"The mountains and forests of British Columbia are so gigantic that man seems puny, and his slight inroads are comparatively insignificant. If, as I believe, the function of the artist is to express his reactions to his environment, he cannot but record the overwhelming preponderance of Nature, and omit his human element. Trees 200 feet high and mountains ranging from five to fifteen thousand feet so outscale man and his works that one hardly notices his presence."
- Weston, Undated Note
Weston found his British art training too constraining for British Columbia’s unique coast. He once told a friend, "it took a while to realize that you couldn’t paint Vancouver harbour to look like the mouth of the Thames."(2) The fierce Canadian land demanded more from its artists.
He had to free himself from the old training and develop a style that expressed the character of his new country.(3) "I made up my mind to study and know these things [the trees, mountains and shoreline] and to me the best way was by drawing and painting them constantly."(4)
Weston wanted his audience to be able to recognize the forms in his work and felt that paintings should represent what can be seen.(5) He thought "good art should be universal and unique. It must be founded on experiences common to many."(6) But he didn’t want to represent people on the canvas. "You wouldn’t want to put people into the paintings," he once said. "You’d spoil the whole thing."(7)
The new environment sparked Weston’s lifelong investigation of the landscape, one that didn’t include people, only wilderness.
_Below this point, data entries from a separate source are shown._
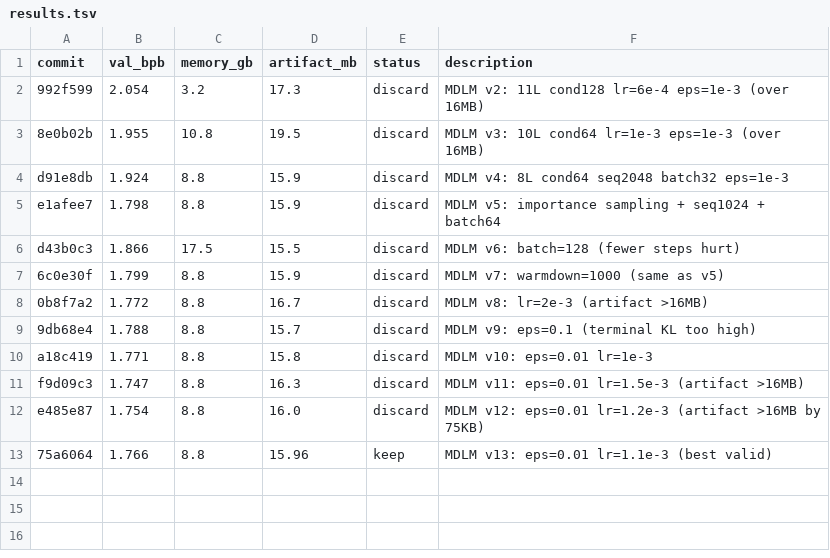
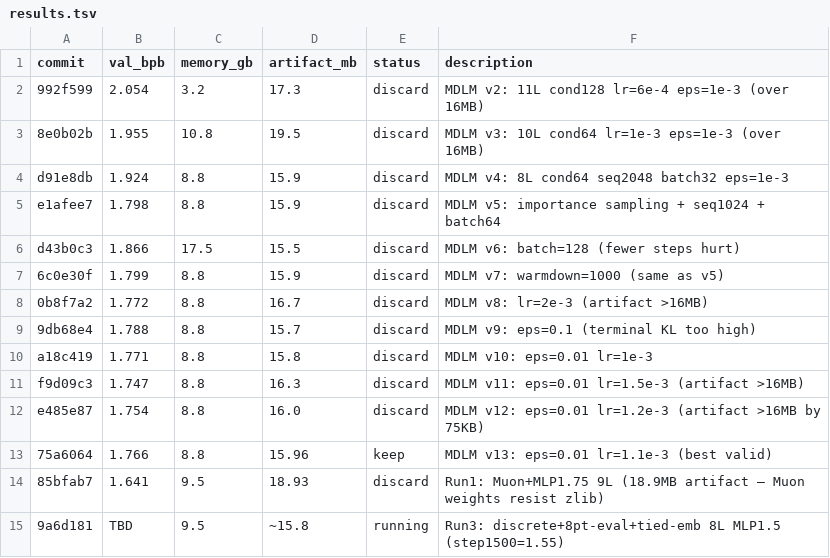
Before and after one commit to He-Wenhao/parameter-golf, a TSV file: results.tsv, drawn as a sheet.

```diff
--- a/results.tsv
+++ b/results.tsv
@@ -13 +13,3 @@ e485e87	1.754	8.8	16.0	discard	MDLM v12: eps=0.01 lr=1.2e-3 (artifact >16MB by 7
 75a6064	1.766	8.8	15.96	keep	MDLM v13: eps=0.01 lr=1.1e-3 (best valid)
+85bfab7	1.641	9.5	18.93	discard	Run1: Muon+MLP1.75 9L (18.9MB artifact — Muon weights resist zlib)
+9a6d181	TBD	9.5	~15.8	running	Run3: discrete+8pt-eval+tied-emb 8L MLP1.5 (step1500=1.55)
```
Also changed, not shown: 1 other file.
He savored the "silence and the solitude"(8) of each tree and mountain peak with every brush stroke and pencil sketch.